Like most states, Washington has a bicameral legislature, meaning we have both a State Senate and a State House of Representatives to help create our laws. Each legislative session begins the second Monday in January, and lasts either 105 days (odd years) or 60 days (even years). During these sessions, some bills are introduced into the House of Representatives, while others are introduced into the Senate. Once these bills are introduced, they are then sent to committees for debate and public hearings. After making any refinements to the language that lawmakers feel are necessary, members of the committees determine which bills should be recommended for passage, at which time the bills are sent back to the full House or Senate for consideration. Bills that are successful in their houses of origin are turned over to the opposite house where the appropriate committees consider whether they be recommended for passage by the full house. Only bills that are passed in both the House of Representatives and the Senate are sent to the Governor to sign into law.
If you are following the status of a particular bill, it becomes important to also be aware of the legislative schedule, as a great many bills die in committee without ever having a chance to reach the floor for a full vote. During the first day of the legislative session, a cut-off calendar is set, identifying various important deadlines in the process. This schedule includes the last day in which committee reports can be read in the house of origin for a bill (recommending that it be passed or not passed), the last day in which the fiscal impacts of a bill can be considered, and reports heard from Ways and Means and Transportation committees in the house of origin. All of these are important steps on the way to a full vote and there is also a deadline for the last day a bill can be heard in the house of origin, after which it dies if it is not passed and sent to the opposite house for consideration.
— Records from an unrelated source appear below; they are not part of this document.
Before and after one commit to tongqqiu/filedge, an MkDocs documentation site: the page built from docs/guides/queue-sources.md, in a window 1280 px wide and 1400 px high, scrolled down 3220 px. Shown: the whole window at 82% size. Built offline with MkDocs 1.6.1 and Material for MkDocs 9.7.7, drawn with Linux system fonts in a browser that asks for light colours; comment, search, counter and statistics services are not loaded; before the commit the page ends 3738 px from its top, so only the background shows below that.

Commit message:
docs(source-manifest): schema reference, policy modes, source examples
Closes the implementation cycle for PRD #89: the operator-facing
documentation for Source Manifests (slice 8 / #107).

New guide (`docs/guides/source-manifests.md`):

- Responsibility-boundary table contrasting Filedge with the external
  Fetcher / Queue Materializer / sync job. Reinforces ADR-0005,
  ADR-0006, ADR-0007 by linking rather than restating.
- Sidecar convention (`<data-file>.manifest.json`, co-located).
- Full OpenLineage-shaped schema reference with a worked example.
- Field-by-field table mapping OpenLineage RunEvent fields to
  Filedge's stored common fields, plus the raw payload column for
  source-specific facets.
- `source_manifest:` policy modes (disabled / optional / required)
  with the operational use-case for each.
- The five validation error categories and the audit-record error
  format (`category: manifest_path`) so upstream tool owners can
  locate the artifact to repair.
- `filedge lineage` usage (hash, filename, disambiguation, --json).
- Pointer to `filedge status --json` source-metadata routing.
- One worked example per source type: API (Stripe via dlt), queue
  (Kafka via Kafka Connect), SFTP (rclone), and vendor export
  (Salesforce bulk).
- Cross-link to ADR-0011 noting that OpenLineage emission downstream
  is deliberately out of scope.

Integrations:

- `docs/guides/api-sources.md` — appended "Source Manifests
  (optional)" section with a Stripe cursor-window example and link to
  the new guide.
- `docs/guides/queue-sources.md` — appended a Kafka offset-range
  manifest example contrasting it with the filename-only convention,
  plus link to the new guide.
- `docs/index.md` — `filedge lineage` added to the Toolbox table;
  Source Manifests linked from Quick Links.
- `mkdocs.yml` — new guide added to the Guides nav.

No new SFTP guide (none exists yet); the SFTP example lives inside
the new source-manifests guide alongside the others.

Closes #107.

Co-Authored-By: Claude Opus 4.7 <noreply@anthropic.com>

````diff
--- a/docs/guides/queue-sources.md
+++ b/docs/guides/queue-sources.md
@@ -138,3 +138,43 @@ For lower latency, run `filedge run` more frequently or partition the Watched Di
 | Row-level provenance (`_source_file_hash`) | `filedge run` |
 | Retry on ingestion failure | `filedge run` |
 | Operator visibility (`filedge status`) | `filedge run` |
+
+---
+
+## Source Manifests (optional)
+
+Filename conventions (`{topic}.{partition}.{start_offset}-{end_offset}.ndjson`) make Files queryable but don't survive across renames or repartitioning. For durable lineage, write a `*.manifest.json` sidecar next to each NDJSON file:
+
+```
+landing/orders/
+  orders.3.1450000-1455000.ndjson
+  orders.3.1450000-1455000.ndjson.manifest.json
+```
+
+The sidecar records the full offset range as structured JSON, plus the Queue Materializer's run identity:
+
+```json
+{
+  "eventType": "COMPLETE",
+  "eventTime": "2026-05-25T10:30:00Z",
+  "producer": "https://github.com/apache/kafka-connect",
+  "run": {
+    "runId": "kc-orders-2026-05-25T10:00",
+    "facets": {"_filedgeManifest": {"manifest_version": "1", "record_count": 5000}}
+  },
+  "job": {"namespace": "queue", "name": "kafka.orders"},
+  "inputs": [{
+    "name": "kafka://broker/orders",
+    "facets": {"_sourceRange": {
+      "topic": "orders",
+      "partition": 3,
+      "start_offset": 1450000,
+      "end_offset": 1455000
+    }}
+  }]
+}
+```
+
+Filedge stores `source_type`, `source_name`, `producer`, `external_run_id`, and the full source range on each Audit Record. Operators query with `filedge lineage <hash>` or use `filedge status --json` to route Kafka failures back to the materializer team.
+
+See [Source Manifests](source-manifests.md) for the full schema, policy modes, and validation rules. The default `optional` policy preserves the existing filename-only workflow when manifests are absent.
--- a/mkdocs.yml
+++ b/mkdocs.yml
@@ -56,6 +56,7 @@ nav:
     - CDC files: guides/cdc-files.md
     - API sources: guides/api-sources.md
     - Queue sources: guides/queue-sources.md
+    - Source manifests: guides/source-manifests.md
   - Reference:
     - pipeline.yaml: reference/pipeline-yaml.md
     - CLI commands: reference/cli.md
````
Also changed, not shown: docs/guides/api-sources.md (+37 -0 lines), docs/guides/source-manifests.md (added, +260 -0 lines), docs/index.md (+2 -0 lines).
Once a bill has made it to the opposite house, there are dates in the cut-off calendar for the last day that opposite house committee reports can be heard and also the last day for committee reports from fiscal committees, Ways and Means, and Transportation committees in the opposite house. Finally, the cut-off calendar includes a schedule for the last day to consider opposite house bills as well as the last day for the regular session.
At each step along the way, you can sit in on (and even testify if you wish) public hearings if you care to travel to Olympia, or listen to many of the hearings and floor debates and votes on the Internet live or as recorded audio files. It’s a fascinating process.
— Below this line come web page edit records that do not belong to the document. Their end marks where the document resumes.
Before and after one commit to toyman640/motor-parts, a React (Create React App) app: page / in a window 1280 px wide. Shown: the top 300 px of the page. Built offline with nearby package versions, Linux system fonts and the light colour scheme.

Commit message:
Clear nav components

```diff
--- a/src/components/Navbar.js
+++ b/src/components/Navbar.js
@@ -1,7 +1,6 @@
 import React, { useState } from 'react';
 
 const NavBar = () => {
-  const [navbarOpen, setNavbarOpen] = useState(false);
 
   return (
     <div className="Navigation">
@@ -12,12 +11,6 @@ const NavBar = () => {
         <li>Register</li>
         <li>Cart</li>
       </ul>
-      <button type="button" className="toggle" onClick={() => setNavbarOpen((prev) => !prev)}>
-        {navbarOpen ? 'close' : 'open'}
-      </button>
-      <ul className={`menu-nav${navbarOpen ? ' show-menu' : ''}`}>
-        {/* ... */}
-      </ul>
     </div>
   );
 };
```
Washington State legislators are actually part-timers here – when they’re not making laws during the first part of the year, they are nurses and teachers, realtors and veterinarians, and so forth during the rest of the year. They share our everyday concerns and are more than willing to hear from their constituents about the issues that matter to us. So who are they? Washington State is divided up into 49 legislative districts, each one served by two State Senators and one House Representative. To find yours, just enter your zip code at http://apps.leg.wa.gov/DistrictFinder/Default.aspx or view the statewide map of districts at http://apps.leg.wa.gov/DistrictFinder/statewide.aspx where you can click each district for more details. You’ll find contact information for each legislator as well as links to their biographies and information about their voting records, committee involvement, and bills they have sponsored.
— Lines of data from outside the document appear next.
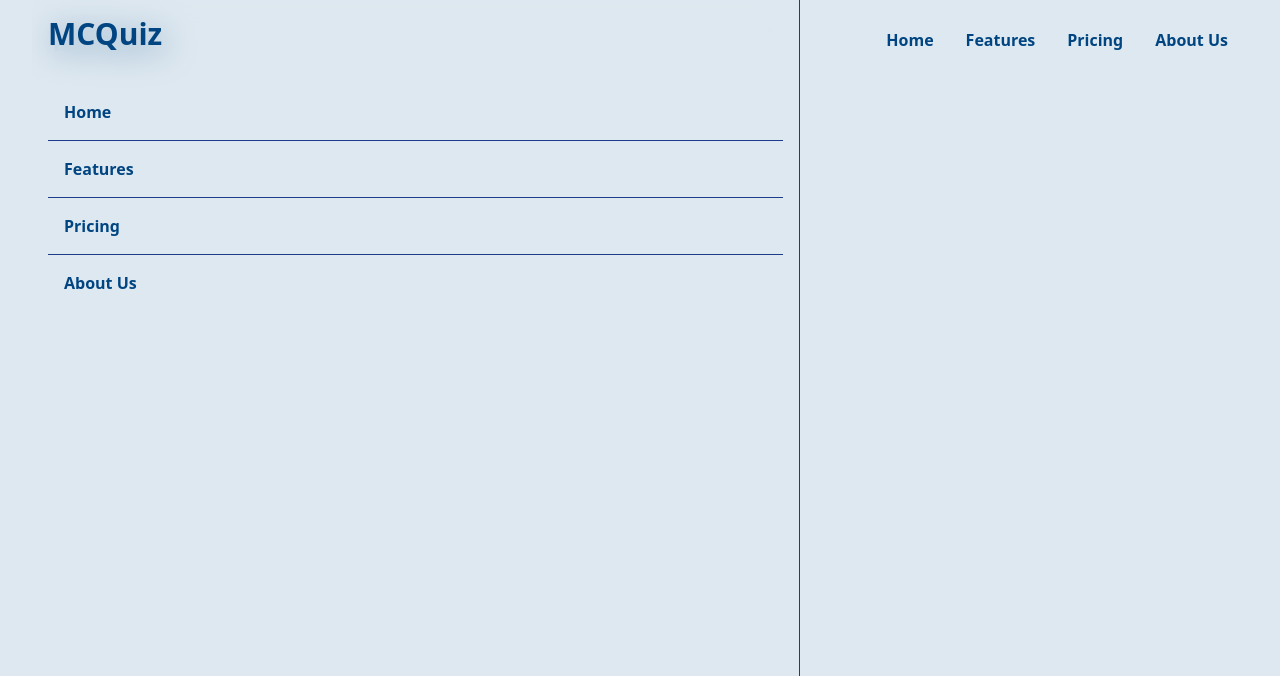
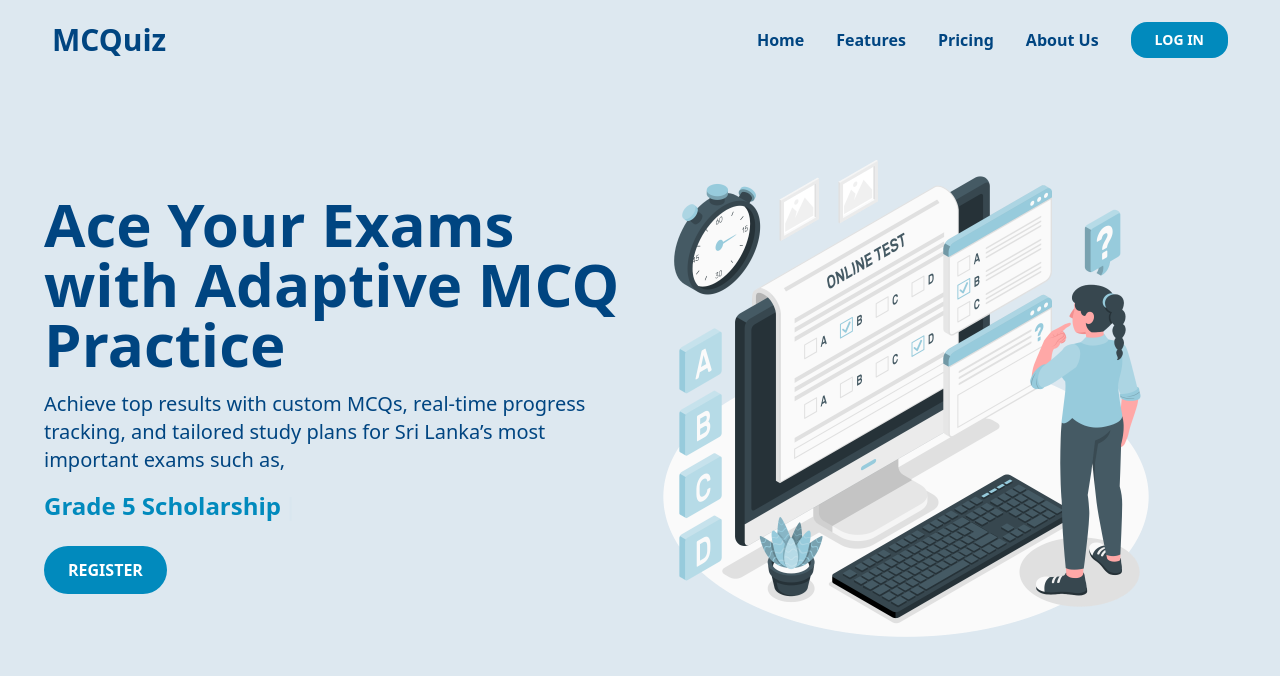
Before and after one commit to ashan2001ruh/MCQUIZ, a React (Create React App) app: page / in a window 1280 px wide. Shown: the top 676 px of the page. Built offline with nearby package versions, Linux system fonts and the light colour scheme.

Commit message:
created the hero section

```diff
--- a/package.json
+++ b/package.json
@@ -10,6 +10,8 @@
     "react-dom": "^18.3.1",
     "react-icons": "^5.3.0",
     "react-scripts": "5.0.1",
+    "react-simple-typewriter": "^5.0.1",
+    "react-typed": "^2.0.12",
     "web-vitals": "^2.1.4"
   },
   "scripts": {
--- a/src/App.js
+++ b/src/App.js
@@ -1,10 +1,13 @@
 import React from 'react';
-import Navbar from './components/navbar';
+import Navbar from './components/Navbar';
+import Hero from './components/Hero';
+
 
 function App() {
   return (
     <div >
       <Navbar />
+      <Hero />
     </div>
   );
 }
--- /dev/null
+++ b/src/components/Hero.jsx
@@ -0,0 +1,54 @@
+import React from 'react';
+import { Typewriter } from 'react-simple-typewriter';
+import onlineTestImage from '../Assets/Online test-amico.png'
+
+const Hero = () => {
+  return (
+    <div className="bg-[#DDE8F0] text-[#004581] py-16">
+      <div className="max-w-[1240px] mx-auto flex flex-col md:flex-row items-center px-6 gap-8">
+        {/* Left Section: Text */}
+        <div className="text-left flex-1 ">
+          {/* Headline */}
+          <h1 className="text-4xl md:text-6xl font-bold leading-tight">
+            Ace Your Exams with Adaptive MCQ Practice
+          </h1>
+
+          {/* Subheadline */}
+          <p className="mt-4 text-lg md:text-xl leading-relaxed">
+            Achieve top results with custom MCQs, real-time progress tracking,
+            and tailored study plans for Sri Lanka’s most important exams such as,
+          </p>
+
+          {/* Animated Text */}
+          <div className="text-[#018ABD] font-semibold text-xl md:text-2xl mt-4 ">
+            <Typewriter
+              words={['O/Ls', 'A/Ls', 'Grade 5 Scholarships']}
+              loop={5}
+              cursor
+              cursorStyle="|"
+              typeSpeed={100}
+              deleteSpeed={70}
+              delaySpeed={1000}
+            />
+          </div>
+
+          {/* Button */}
+          <button className="bg-[#018ABD] text-white font-semibold py-3 px-6 mt-6 rounded-full hover:bg-[#004581] transition duration-300">
+            REGISTER
+          </button>
+        </div>
+
+        {/* Right Section: Image */}
+        <div className="hidden md:block flex-1  items-end ">
+          <img
+            src={onlineTestImage}
+            alt="Illustration"
+            className="w-auto h-auto max-w-[500px] object-contain pt-0 "
+          />
+        </div>
+      </div>
+    </div>
+  );
+};
+
+export default Hero;
--- a/src/components/navbar.jsx
+++ b/src/components/navbar.jsx
@@ -1,12 +1,12 @@
-import React from 'react'
+import React, { useState } from 'react'
 import {AiOutlineClose, AiOutlineMenu} from 'react-icons/ai'
 
 const Navbar = () => {
-  const [nav, setNav] = React.useState(false)
+  const [nav, setNav] = useState(false);
 
   const handleNav = () => {
-    setNav(!nav)
-  }
+    setNav(!nav);
+  };
 
   return (
     <div className="flex justify-between items-center h-20 max-w-[1240px] mx-auto px-8 text-[#004581]">
@@ -20,15 +20,19 @@ const Navbar = () => {
         <li className="hover:text-[#018ABD] cursor-pointer">Pricing</li>
         <li className="hover:text-[#018ABD] cursor-pointer">About Us</li>
       </ul>
-      <div onClick={handleNav} className='block md:hidden cursor-pointer z-50'>
-          {!nav ? <AiOutlineMenu size={20}/> : <AiOutlineClose size={20} />}
+
+      {/* Login Button */}
+      <button className="hidden md:block bg-[#018ABD] text-white font-semibold px-6 py-2 rounded-2xl text-sm hover:bg-[#005fa3] transition duration-200">
+        LOG IN
+      </button>
+      <div onClick={handleNav} className='block md:hidden'>
+          {nav ? <AiOutlineClose size={20}/> : <AiOutlineMenu size={20} />}
       </div>
-      <div className={`fixed left-0 top-0 w-[60%] h-full border-r border-blue-900 bg-[#DDE8F0]/50 backdrop-blur-lg ease-in-out duration-500 transform ${
-          nav ? 'left-0' : '-left-[100%]'
-        }`}>
+      <ul className={nav ? 'fixed left-0 top-0 w-[50%] h-full border-r  border-blue-900 bg-[#DDE8F0]/50 backdrop-blur-lg ease-in-out duration-500 ' : 'ease-in-out duration-500 fixed left-[-100%]'}>
+
       <h1 className="w-full text-3xl font-bold text-[#004581] m-4">MCQuiz</h1>
 
-        <ul className=' font-semibold p-4'>
+
           <li className='p-4 border-b border-blue-900 '>Home</li>
           <li className='p-4 border-b border-blue-900 '>Features</li>
           <li className='p-4 border-b border-blue-900 '>Pricing</li>
@@ -36,7 +40,7 @@ const Navbar = () => {
         </ul>
       </div>
 
-      </div>
+
 
     </div>
   );
```
Also changed, not shown: src/Assets/Online test-amico.png (added), 1 other file (tests, documents, lock files or other folders).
You can easily share your opinions with your lawmakers by calling the Legislative Hotline (1-800-562-6000 (TTY for Hearing Impaired 1-800-635-9993) or sending your lawmaker an email. It’s always best to be respectful, concise, and to illustrate the significance of your position with stories that are personal and meaningful.
Navigating the Website
For anyone interested in the legislative process in general, or in the status of a particular bill under consideration, the Washington State Legislature website (http://www.leg.wa.gov)is a valuable resource. In addition to helping you find and understand more about your lawmakers, you can also find
* The legislative calendar
* Committee and house agendas
* Training and reference information for understanding the legislative process for adults and students
(including a Washington State coloring book and student guide to the Washington legislature)
* Tools for finding bills and tracking bill status
* Committee staffer contact information
* Archived Internet-accessible audio and video files of committee and House and Senate floor proceedings
If you think you might like to become involved in the lawmaking process, try finding a bill that interests you and following it through the system to get an idea of how the system works. Along the way, if you have opinions, you can find the legislators representing your district and send them your thoughts. As you become more familiar with the legislative process, you may find you wish to develop a closer relationship with your legislators in the “off-season” and discuss with them the issues that matter to you, which could result in developing legislation for the next legislative session.